I have been invested in heritage design and strongly context-driven architecture for the past 5 years, focusing on areas with a rich historicity and need for social revival. These have been studies in holistic placemaking, negotiating the need to strengthen or reinforce the character of an area while creating new and functional architecture to practically enrich it. Weathered and robust materiality and forms referencing industrial typologies are common in my design approach, in order to create architecture that neatly establishes itself as part of its context.
My personal design ethos is focused on the practical long-term use of a dramatic and imposing building shell, allowing a myriad of programme to inhabit the space as built and long into the future, while focusing on the way in which a community could be fostered or brought together by design, giving greater sovereignty to the users and agency in dictating what that space is, does and could be.
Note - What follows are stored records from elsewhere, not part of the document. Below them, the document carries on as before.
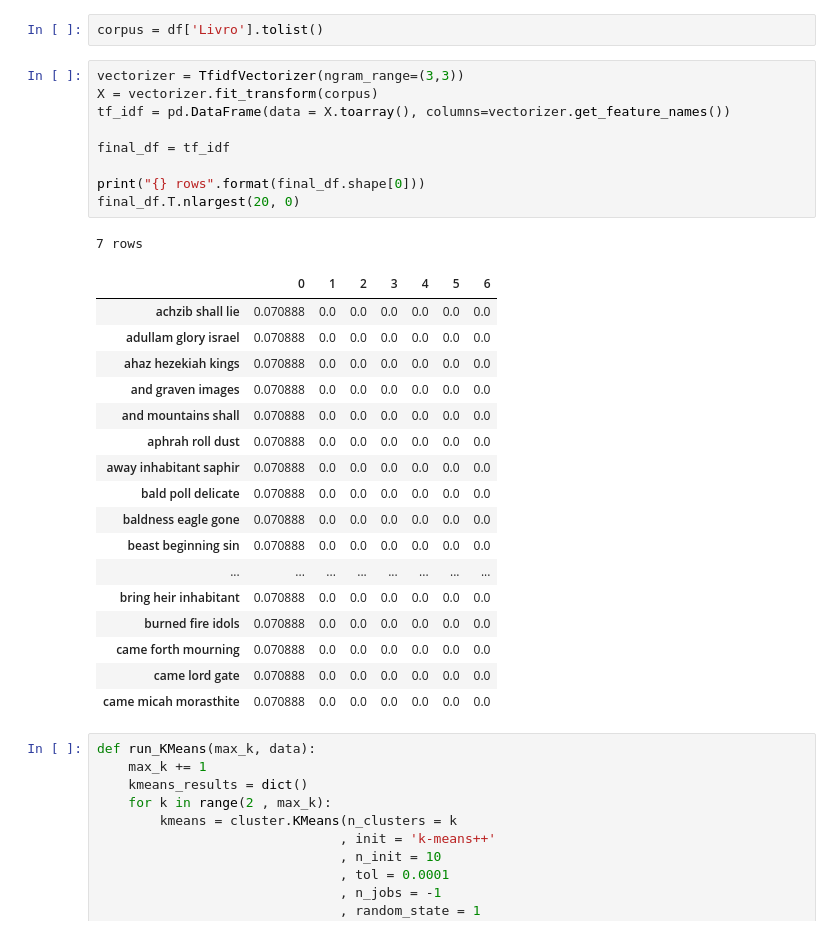
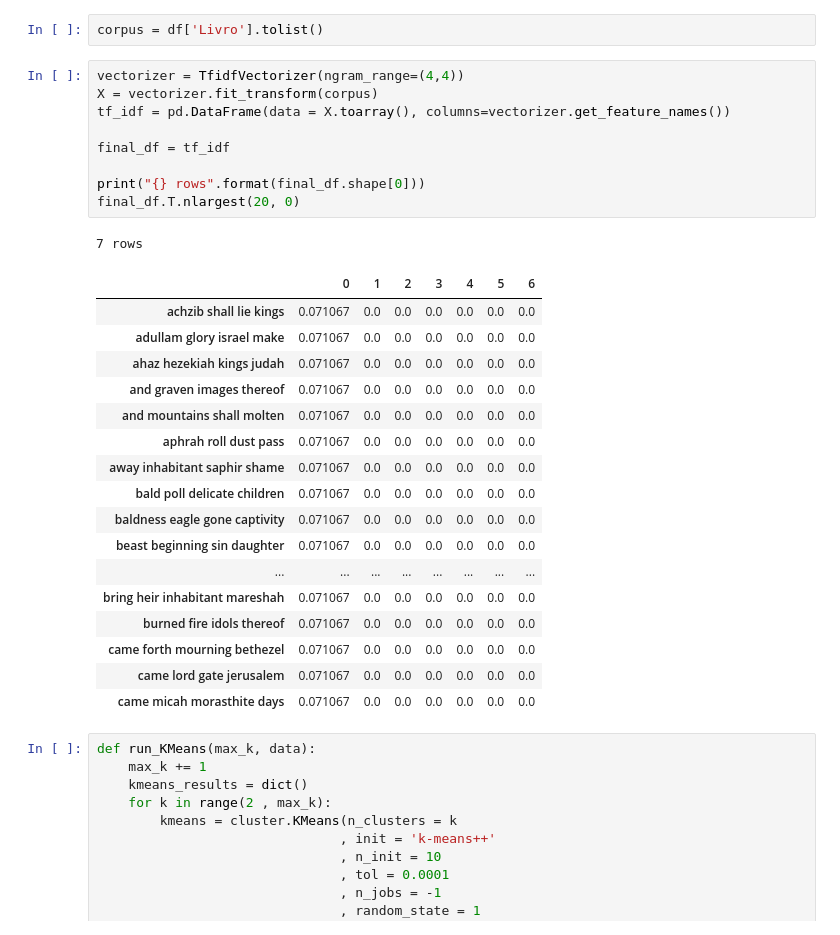
Before and after one commit to Bruno-cesar-dout/Versao_de_experimentos, a Jupyter notebook: Experimento_Miqueias.ipynb, the cells around one changed output. Saved outputs shown, nothing was run; the diff lists cells and outputs as text.

```diff
--- a/Experimento_Miqueias.ipynb
+++ b/Experimento_Miqueias.ipynb
@@ -75,33 +75,33 @@ print(df)
 # %%
 corpus = df['Livro'].tolist()
 # %%
-vectorizer = TfidfVectorizer(ngram_range=(3,3))
+vectorizer = TfidfVectorizer(ngram_range=(4,4))
 X = vectorizer.fit_transform(corpus)
 tf_idf = pd.DataFrame(data = X.toarray(), columns=vectorizer.get_feature_names())
 
 final_df = tf_idf
 
 print("{} rows".format(final_df.shape[0]))
 final_df.T.nlargest(20, 0)
 # %% [output]
 7 rows
 |  | 0 | 1 | 2 | 3 | 4 | 5 | 6 |
-| achzib shall lie | 0.070888 | 0.0 | 0.0 | 0.0 | 0.0 | 0.0 | 0.0 |
-| adullam glory israel | 0.070888 | 0.0 | 0.0 | 0.0 | 0.0 | 0.0 | 0.0 |
-| ahaz hezekiah kings | 0.070888 | 0.0 | 0.0 | 0.0 | 0.0 | 0.0 | 0.0 |
-| and graven images | 0.070888 | 0.0 | 0.0 | 0.0 | 0.0 | 0.0 | 0.0 |
-| and mountains shall | 0.070888 | 0.0 | 0.0 | 0.0 | 0.0 | 0.0 | 0.0 |
-| aphrah roll dust | 0.070888 | 0.0 | 0.0 | 0.0 | 0.0 | 0.0 | 0.0 |
-| away inhabitant saphir | 0.070888 | 0.0 | 0.0 | 0.0 | 0.0 | 0.0 | 0.0 |
-| bald poll delicate | 0.070888 | 0.0 | 0.0 | 0.0 | 0.0 | 0.0 | 0.0 |
-| baldness eagle gone | 0.070888 | 0.0 | 0.0 | 0.0 | 0.0 | 0.0 | 0.0 |
-| beast beginning sin | 0.070888 | 0.0 | 0.0 | 0.0 | 0.0 | 0.0 | 0.0 |
+| achzib shall lie kings | 0.071067 | 0.0 | 0.0 | 0.0 | 0.0 | 0.0 | 0.0 |
+| adullam glory israel make | 0.071067 | 0.0 | 0.0 | 0.0 | 0.0 | 0.0 | 0.0 |
+| ahaz hezekiah kings judah | 0.071067 | 0.0 | 0.0 | 0.0 | 0.0 | 0.0 | 0.0 |
+| and graven images thereof | 0.071067 | 0.0 | 0.0 | 0.0 | 0.0 | 0.0 | 0.0 |
+| and mountains shall molten | 0.071067 | 0.0 | 0.0 | 0.0 | 0.0 | 0.0 | 0.0 |
+| aphrah roll dust pass | 0.071067 | 0.0 | 0.0 | 0.0 | 0.0 | 0.0 | 0.0 |
+| away inhabitant saphir shame | 0.071067 | 0.0 | 0.0 | 0.0 | 0.0 | 0.0 | 0.0 |
+| bald poll delicate children | 0.071067 | 0.0 | 0.0 | 0.0 | 0.0 | 0.0 | 0.0 |
+| baldness eagle gone captivity | 0.071067 | 0.0 | 0.0 | 0.0 | 0.0 | 0.0 | 0.0 |
+| beast beginning sin daughter | 0.071067 | 0.0 | 0.0 | 0.0 | 0.0 | 0.0 | 0.0 |
 | ... | ... | ... | ... | ... | ... | ... | ... |
-| bring heir inhabitant | 0.070888 | 0.0 | 0.0 | 0.0 | 0.0 | 0.0 | 0.0 |
-| burned fire idols | 0.070888 | 0.0 | 0.0 | 0.0 | 0.0 | 0.0 | 0.0 |
-| came forth mourning | 0.070888 | 0.0 | 0.0 | 0.0 | 0.0 | 0.0 | 0.0 |
-| came lord gate | 0.070888 | 0.0 | 0.0 | 0.0 | 0.0 | 0.0 | 0.0 |
-| came micah morasthite | 0.070888 | 0.0 | 0.0 | 0.0 | 0.0 | 0.0 | 0.0 |
+| bring heir inhabitant mareshah | 0.071067 | 0.0 | 0.0 | 0.0 | 0.0 | 0.0 | 0.0 |
+| burned fire idols thereof | 0.071067 | 0.0 | 0.0 | 0.0 | 0.0 | 0.0 | 0.0 |
+| came forth mourning bethezel | 0.071067 | 0.0 | 0.0 | 0.0 | 0.0 | 0.0 | 0.0 |
+| came lord gate jerusalem | 0.071067 | 0.0 | 0.0 | 0.0 | 0.0 | 0.0 | 0.0 |
+| came micah morasthite days | 0.071067 | 0.0 | 0.0 | 0.0 | 0.0 | 0.0 | 0.0 |
 # %%
 def run_KMeans(max_k, data):
     max_k += 1
```
Also changed, not shown: parts of 6 cells of this notebook.
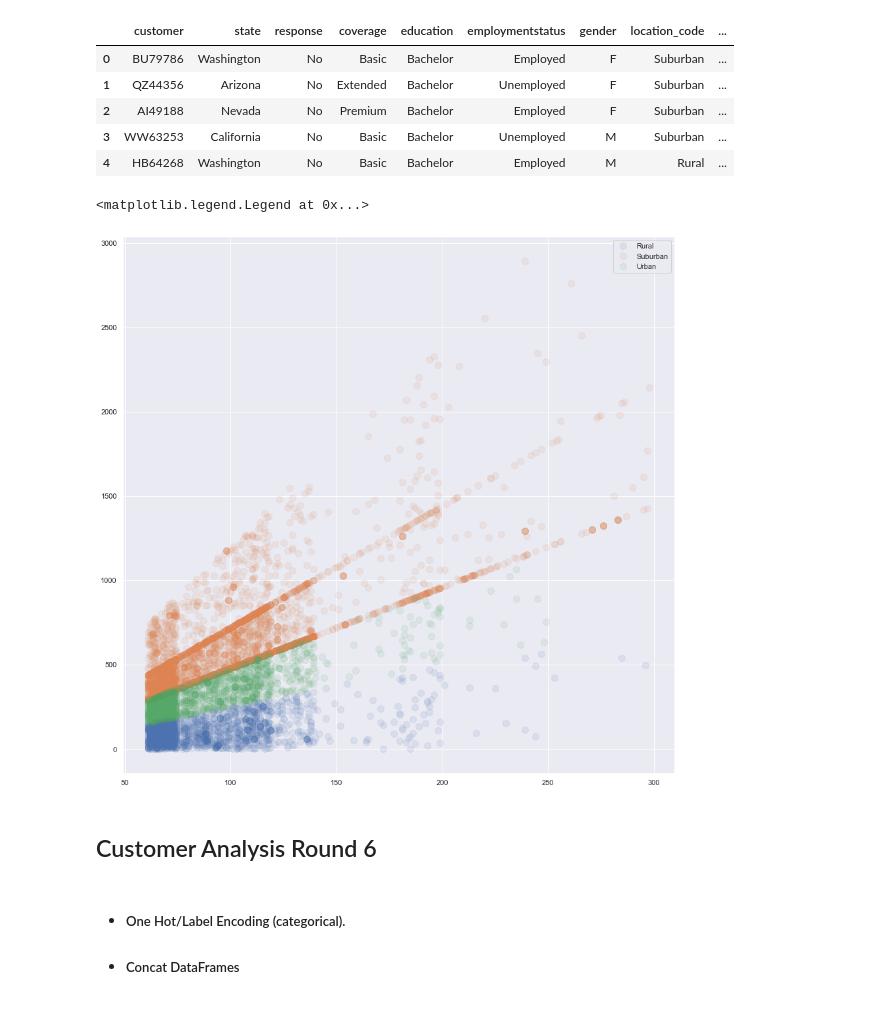
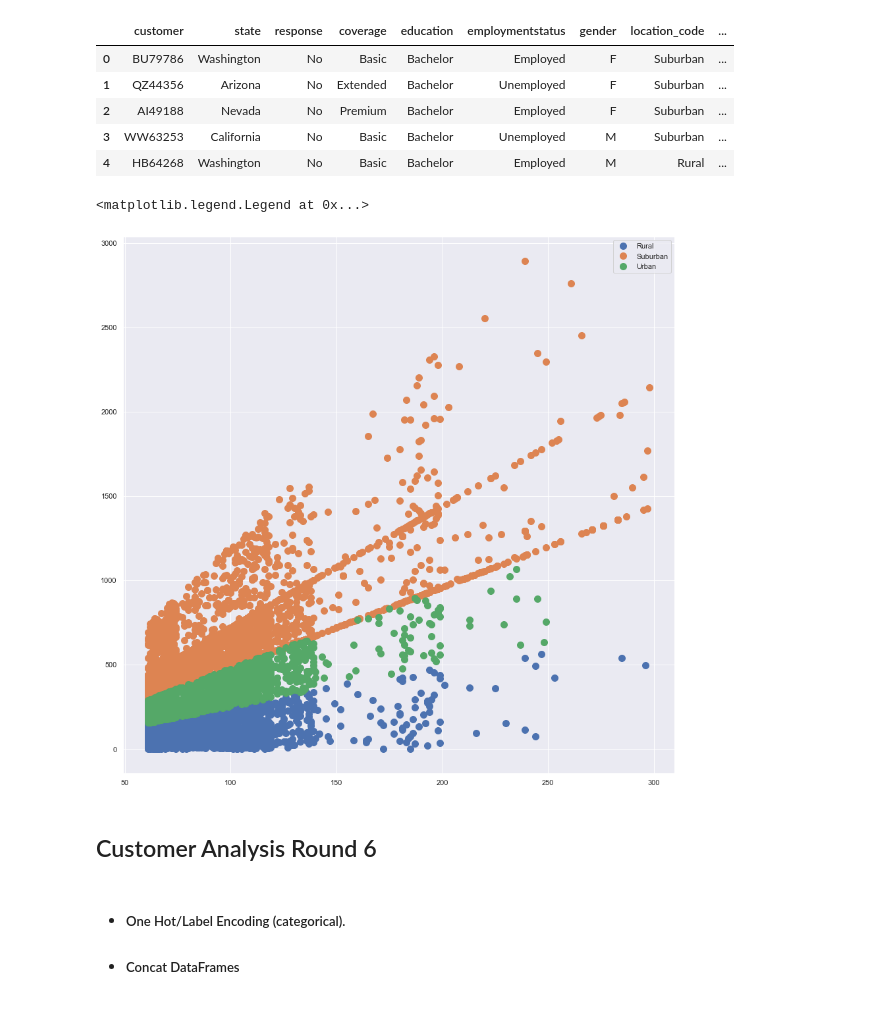
Before and after one commit to salwey/lab-customer-analysis-round-7, a Jupyter notebook: andys_solution.ipynb, the cells around one changed output. Saved outputs shown, nothing was run; the diff lists cells and outputs as text; code cells hidden in the pictures.

```diff
--- a/andys_solution.ipynb
+++ b/andys_solution.ipynb
@@ -695,15 +695,17 @@ categoricals.head()
 # %%
 sns.set(rc = {'figure.figsize':(15,15)})
 # for col in categoricals:
 groups = marketing_customers.groupby('location_code')
 for name, group in groups:
-    plt.plot(group.monthly_premium_auto, group.total_claim_amount, marker='o', linestyle='', markersize=10, label=name, alpha=0.1)
+    #plt.plot(group.monthly_premium_auto, group.total_claim_amount, marker='o', linestyle='', markersize=10, label=name, alpha=0.1)
+    plt.plot(group.monthly_premium_auto, group.total_claim_amount, marker='o', linestyle='', markersize=10, label=name)
 
 plt.legend()
 # %% [output]
 <matplotlib.legend.Legend at 0x...>
-[figure, old version]
+[figure, new version]
 # %% [markdown]
+##
 ## Customer Analysis Round 6
 # %% [markdown]
 * ##### One Hot/Label Encoding (categorical).
```
Also changed, not shown: parts of 18 cells of this notebook.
My archive focuses on the redevelopment of a site adjacent to a historic high street in Accrington, bridging a distinctly back-of-house site, surrounded by heritage architecture, with a shopping district facing decline. Providing a ground-up site for local craftspeople and independent businesses, the new build is an assembly at the heart of Accrington for public collaboration and is designed for adaptable re-use long into the future, itself becoming part of the historic continuity of the town. The timeless historicity of brickwork, as well as the NORI Brickwork of Accrington being a historical export, places this material as a particularly good choice. The solidity of brick, even as filigree cladding, contests the sheer impermeability of the surrounding historic context, while the building itself is adaptable, open and permeable. This helps the new build acquire its place among some of the most historically imposing and important buildings in Accrington.